+++ PROVIDED RECORDS

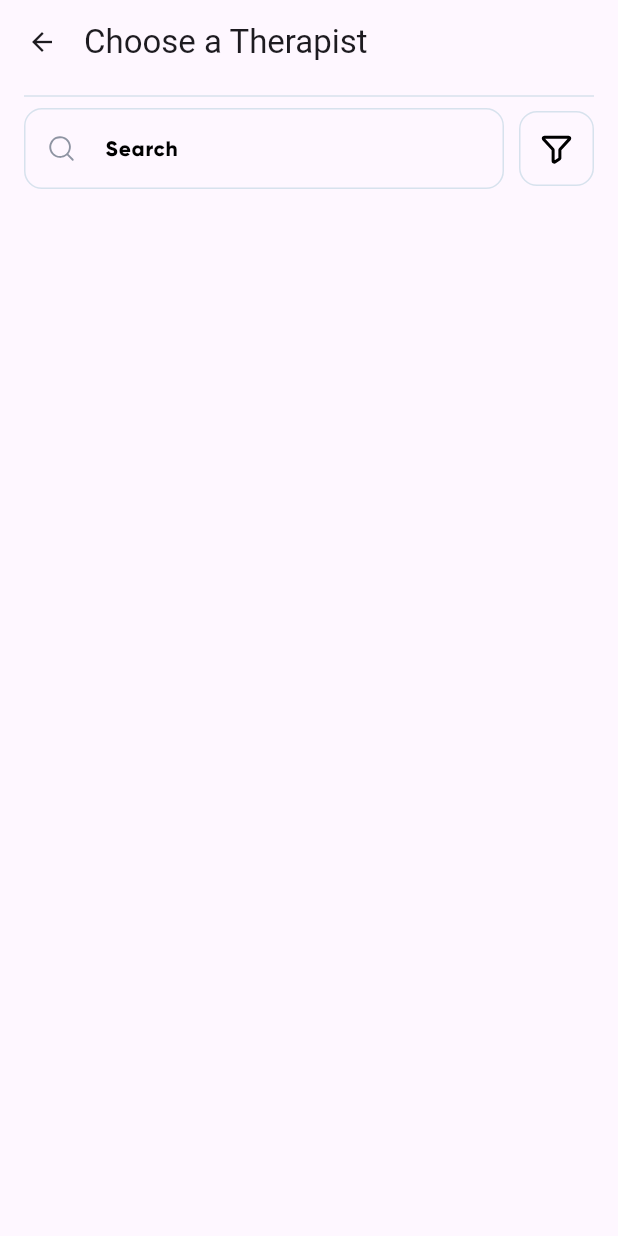
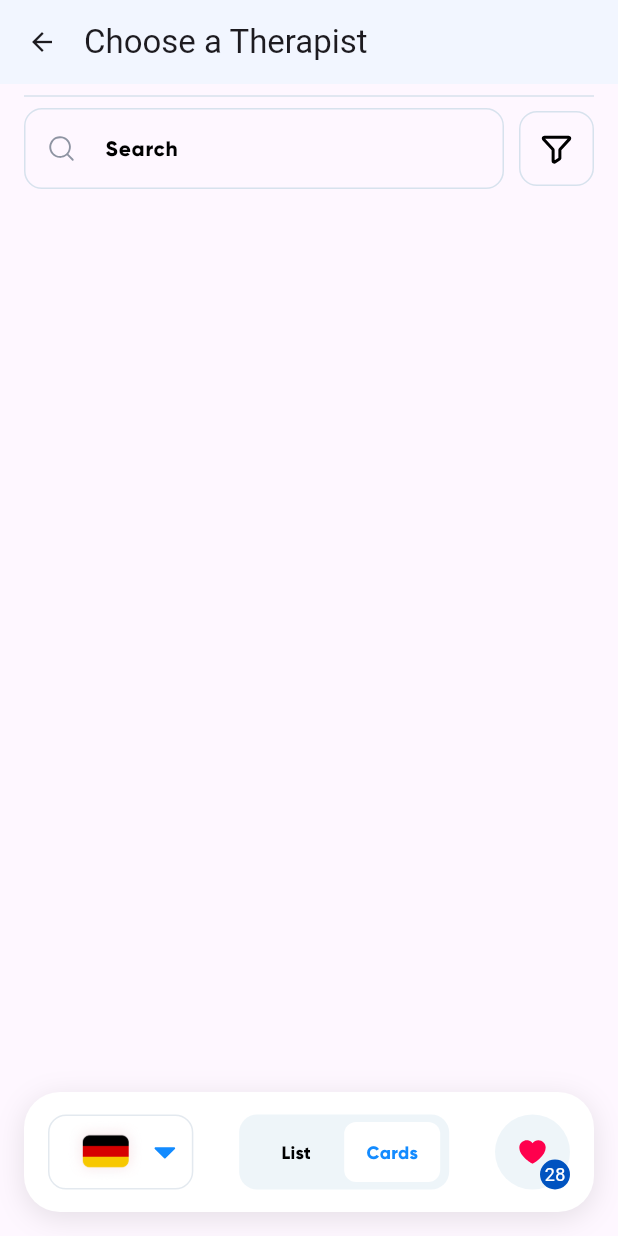
Before and after one commit to Smirnova-Olga/therapist, a Flutter app: the screen it shows after launch, on a phone screen of 412 x 824 dp. Run offline on Flutter 3.47's test engine with Material 3 defaults, Android fonts, the phone set to English and light mode, and no system bars; our stand-ins replace equatable, flutter_bloc, flutter_svg; Roboto replaces fonts that are missing (Bebas Neue); statements that could not run were skipped.

Commit message:
#5 create bottom_bar

```diff
--- a/lib/app/my_app.dart
+++ b/lib/app/my_app.dart
@@ -1,4 +1,5 @@
 import 'package:flutter/material.dart';
+import 'package:therapist/core/ui_kit/theme/color_theme.dart';
 import 'package:therapist/presentation/choose_therapist/screens/choose_therapist_page.dart';
 
 class MyApp extends StatelessWidget {
@@ -9,7 +10,13 @@ class MyApp extends StatelessWidget {
     return MaterialApp(
       title: 'Therapist',
       theme: ThemeData(
-        colorScheme: ColorScheme.fromSeed(seedColor: Colors.deepPurple),
+        colorScheme: ColorScheme.fromSeed(
+          seedColor: Colors.deepPurple,
+          background: ColorTheme.background,
+        ),
+        appBarTheme: const AppBarTheme(
+          backgroundColor: ColorTheme.background,
+        ),
         useMaterial3: true,
       ),
       home: const ChooseTherapistPage(),
--- a/lib/core/ui_kit/theme/app_text_theme.dart
+++ b/lib/core/ui_kit/theme/app_text_theme.dart
@@ -16,4 +16,28 @@ abstract class AppTextTheme {
     fontSize: 14,
     color: ColorTheme.black,
   );
+  static const selectedToggle = TextStyle(
+    fontFamily: 'Gilroy',
+    fontWeight: FontWeight.w700,
+    fontSize: 12,
+    height: 1.24, // 14.86 / 12 = 1.24 to achieve the same line-height
+    letterSpacing: 0.24,
+    color: ColorTheme.blue,
+  );
+  static const unSelectedToggle = TextStyle(
+    fontFamily: 'Gilroy',
+    fontWeight: FontWeight.w700,
+    fontSize: 12,
+    height: 1.24,
+    letterSpacing: 0.24,
+    color: ColorTheme.black,
+  );
+  static const counterText = TextStyle(
+    fontFamily: 'Bebas Neue',
+    fontWeight: FontWeight.w400,
+    fontSize: 12,
+    height: 1.2,
+    letterSpacing: 0.24,
+    color: ColorTheme.white,
+  );
 }
--- a/lib/core/ui_kit/theme/color_theme.dart
+++ b/lib/core/ui_kit/theme/color_theme.dart
@@ -3,5 +3,11 @@ import 'package:flutter/material.dart';
 abstract class ColorTheme {
   static const title = Color.fromRGBO(0, 83, 192, 1);
   static const border = Color.fromRGBO(215, 226, 237, 1);
+  static const dropdownBorder = Color.fromRGBO(227, 233, 239, 1);
   static const black = Color.fromRGBO(0, 0, 0, 1);
+  static const white = Color.fromRGBO(255, 255, 255, 1);
+  static const blue = Color.fromRGBO(19, 139, 255, 1);
+  static const deepBlue = Color.fromRGBO(0, 83, 192, 1);
+  static const background = Color.fromRGBO(242, 246, 255, 1);
+  static const buttonBackground = Color.fromRGBO(238, 245, 249, 1);
 }
--- a/lib/presentation/choose_therapist/cubit/choose_therapist_cubit.dart
+++ b/lib/presentation/choose_therapist/cubit/choose_therapist_cubit.dart
@@ -0,0 +1,17 @@
+import 'package:equatable/equatable.dart';
+import 'package:flutter_bloc/flutter_bloc.dart';
+
+part 'choose_therapist_state.dart';
+
+class ChooseTherapistCubit extends Cubit<ChooseTherapistState> {
+  ChooseTherapistCubit()
+      : super(
+          const ChooseTherapistState(),
+        );
+
+  void switchView(ViewMode viewMode) {
+    emit(
+      state.copyWith(viewMode: viewMode),
+    );
+  }
+}
--- a/lib/presentation/choose_therapist/cubit/choose_therapist_state.dart
+++ b/lib/presentation/choose_therapist/cubit/choose_therapist_state.dart
@@ -0,0 +1,24 @@
+part of 'choose_therapist_cubit.dart';
+
+enum ViewMode { list, cards }
+
+class ChooseTherapistState extends Equatable {
+  const ChooseTherapistState({
+    this.viewMode = ViewMode.cards,
+  });
+
+  final ViewMode viewMode;
+
+  ChooseTherapistState copyWith({
+    ViewMode? viewMode,
+  }) {
+    return ChooseTherapistState(
+      viewMode: viewMode ?? this.viewMode,
+    );
+  }
+
+  @override
+  List<Object?> get props => [
+        viewMode,
+      ];
+}
--- a/lib/presentation/choose_therapist/screens/choose_therapist_page.dart
+++ b/lib/presentation/choose_therapist/screens/choose_therapist_page.dart
@@ -1,14 +1,19 @@
 import 'package:flutter/material.dart';
+import 'package:flutter_bloc/flutter_bloc.dart';
 import 'package:therapist/core/ui_kit/global_widgets/custom_app_bar.dart';
 import 'package:therapist/core/ui_kit/global_widgets/custom_divider.dart';
 import 'package:therapist/core/ui_kit/global_widgets/custom_search_bar.dart';
+import 'package:therapist/presentation/choose_therapist/cubit/choose_therapist_cubit.dart';
+import 'package:therapist/presentation/choose_therapist/widgets/therapist_bottom_bar_widget.dart';
 
 class ChooseTherapistPage extends StatelessWidget {
   const ChooseTherapistPage({super.key});
 
   @override
   Widget build(BuildContext context) {
-    return const Scaffold(
+    return BlocProvider(
+      create: (context) => ChooseTherapistCubit(),
+      child: const Scaffold(
         appBar: PreferredSize(
           preferredSize: Size.fromHeight(kToolbarHeight),
           child: CustomAppBar(
@@ -21,7 +26,10 @@ class ChooseTherapistPage extends StatelessWidget {
             children: [
               CustomDivider(),
               CustomSearchBar(),
+              Expanded(child: SizedBox()),
+              TherapistBottomBarWidget()
             ],
+          ),
         ),
       ),
     );
--- /dev/null
+++ b/lib/presentation/choose_therapist/widgets/therapist_bottom_bar_widget.dart
@@ -0,0 +1,211 @@
+import 'package:flutter/material.dart';
+import 'package:flutter_bloc/flutter_bloc.dart';
+import 'package:flutter_svg/svg.dart';
+import 'package:therapist/core/ui_kit/theme/app_text_theme.dart';
+import 'package:therapist/core/ui_kit/theme/color_theme.dart';
+import 'package:therapist/presentation/choose_therapist/cubit/choose_therapist_cubit.dart';
+
+class TherapistBottomBarWidget extends StatelessWidget {
+  const TherapistBottomBarWidget({
+    super.key,
+  });
+
+  @override
+  Widget build(BuildContext context) {
+    return Padding(
+      padding: const EdgeInsets.symmetric(vertical: 16),
+      child: Container(
+        height: 80,
+        decoration: BoxDecoration(
+          color: Colors.white,
+          borderRadius: BorderRadius.circular(24),
+          boxShadow: [
+            BoxShadow(
+              color: Colors.black.withOpacity(0.1),
+              offset: const Offset(0, 4),
+              blurRadius: 16.0,
+              spreadRadius: 0,
+            ),
+          ],
+        ),
+        child: const Padding(
+          padding: EdgeInsets.symmetric(horizontal: 16),
+          child: Row(
+            mainAxisAlignment: MainAxisAlignment.spaceBetween,
+            children: [
+              DropDownButton(),
+              ToggleSwitchWidget(),
+              LikeWidget(),
+            ],
+          ),
+        ),
+      ),
+    );
+  }
+}
+
+class DropDownButton extends StatelessWidget {
+  const DropDownButton({
+    super.key,
+  });
+
+  @override
+  Widget build(BuildContext context) {
+    return Container(
+      height: 50,
+      decoration: BoxDecoration(
+        color: Colors.white,
+        borderRadius: BorderRadius.circular(12),
+        border: Border.all(color: ColorTheme.dropdownBorder),
+      ),
+      child: Padding(
+        padding: const EdgeInsets.symmetric(horizontal: 8),
+        child: DropdownButtonHideUnderline(
+          child: DropdownButton<String>(
+            value: 'German',
+            icon: SvgPicture.asset(
+              'assets/icons/caret_down.svg',
+            ),
+            onChanged: (String? newValue) {},
+            items: [
+              DropdownMenuItem<String>(
+                value: 'German',
+                child: SizedBox(
+                  child: Image.asset(
+                    'assets/images/germany_flag4x.png',
+                    fit: BoxFit.cover,
+                  ),
+                ),
+              ),
+            ],
+            selectedItemBuilder: (BuildContext context) {
+              return [
+                Image.asset(
+                  'assets/images/germany_flag4x.png',
+                  fit: BoxFit.cover,
+                ),
+              ];
+            },
+          ),
+        ),
+      ),
+    );
+  }
+}
+
+class ToggleSwitchWidget extends StatelessWidget {
+  const ToggleSwitchWidget({
+    super.key,
+  });
+
+  @override
+  Widget build(BuildContext context) {
+    return BlocBuilder<ChooseTherapistCubit, ChooseTherapistState>(
+      builder: (context, state) {
+        return Container(
+          height: 50,
+          decoration: BoxDecoration(
+            color: ColorTheme.buttonBackground,
+            borderRadius: BorderRadius.circular(12),
+          ),
+          child: Padding(
+            padding: const EdgeInsets.symmetric(horizontal: 6),
+            child: ButtonBar(
+              buttonPadding: const EdgeInsets.symmetric(vertical: 6),
+              mainAxisSize: MainAxisSize.max,
+              children: [
+                TextButton(
+                  style: TextButton.styleFrom(
+                    elevation: 0,
+                    backgroundColor: state.viewMode == ViewMode.list
+                        ? ColorTheme.white
+                        : ColorTheme.buttonBackground,
+                    shape: RoundedRectangleBorder(
+                      borderRadius: BorderRadius.circular(8),
+                    ),
+                  ).copyWith(
+                    splashFactory: NoSplash.splashFactory,
+                  ),
+                  child: Text(
+                    'List',
+                    style: state.viewMode == ViewMode.list
+                        ? AppTextTheme.selectedToggle
+                        : AppTextTheme.unSelectedToggle,
+                  ),
+                  onPressed: () => context
+                      .read<ChooseTherapistCubit>()
+                      .switchView(ViewMode.list),
+                ),
+                TextButton(
+                  style: TextButton.styleFrom(
+                    elevation: 0,
+                    backgroundColor: state.viewMode == ViewMode.cards
+                        ? ColorTheme.white
+                        : ColorTheme.buttonBackground,
+                    shape: RoundedRectangleBorder(
+                      borderRadius: BorderRadius.circular(8),
+                    ),
+                  ).copyWith(
+                    splashFactory: NoSplash.splashFactory,
+                  ),
+                  child: Text(
+                    'Cards',
+                    style: state.viewMode == ViewMode.cards
+                        ? AppTextTheme.selectedToggle
+                        : AppTextTheme.unSelectedToggle,
+                  ),
+                  onPressed: () => context
+                      .read<ChooseTherapistCubit>()
+                      .switchView(ViewMode.cards),
+                )
+              ],
+            ),
+          ),
+        );
+      },
+    );
+  }
+}
+
+class LikeWidget extends StatelessWidget {
+  const LikeWidget({
+    super.key,
+  });
+
+  @override
+  Widget build(BuildContext context) {
+    return Stack(
+      children: [
+        IconButton.outlined(
+          onPressed: () {},
+          icon: SvgPicture.asset(
+            'assets/icons/heart.svg',
+          ),
+          iconSize: 20.83,
+          style: OutlinedButton.styleFrom(
+            minimumSize: const Size(50, 50),
+            maximumSize: const Size(50, 50),
+            side: const BorderSide(color: Colors.transparent),
+            backgroundColor: ColorTheme.buttonBackground,
+          ),
+        ),
+        Positioned(
+            bottom: 0,
+            right: 0,
+            child: Container(
+              width: 20,
+              height: 20,
+              decoration: BoxDecoration(
+                  color: ColorTheme.deepBlue,
+                  borderRadius: BorderRadius.circular(50)),
+              child: const Center(
+                child: Text(
+                  '28',
+                  style: AppTextTheme.counterText,
+                ),
+              ),
+            ))
+      ],
+    );
+  }
+}
--- a/pubspec.yaml
+++ b/pubspec.yaml
@@ -17,6 +17,8 @@ dependencies:
 
   cupertino_icons: ^1.0.6
   flutter_svg: ^2.0.10+1
+  flutter_bloc: ^8.1.5
+  equatable: ^2.0.5
 
 dev_dependencies:
   flutter_test:
@@ -36,6 +38,7 @@ flutter:
   # To add assets to your application, add an assets section, like this:
   assets:
     - assets/icons/
+    - assets/images/
 
   # To add custom fonts to your application, add a fonts section here,
   # in this "flutter" section. Each entry in this list should have a
@@ -49,6 +52,8 @@ flutter:
           weight: 300
         - asset: assets/fonts/Gilroy-ExtraBold.otf
           weight: 700
+        - asset: assets/fonts/BebasNeue-Regular.ttf
+          weight: 400
 
   #   - family: Trajan Pro
   #     fonts:
```
Also changed, not shown: assets/fonts/BebasNeue-Regular.ttf (added), assets/icons/caret_down.png (added), assets/icons/caret_down.svg (added), assets/icons/heart.svg (added), assets/images/germany_flag4x.png (added), pubspec.lock. Lines whose indentation alone changed are shown as unchanged.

++++++

• **WORK ORDER**
Determine the number of lines in the entries that contain the word "ChooseTherapistState". Give that number and nothing more.

• **WORKED SOLUTION**
7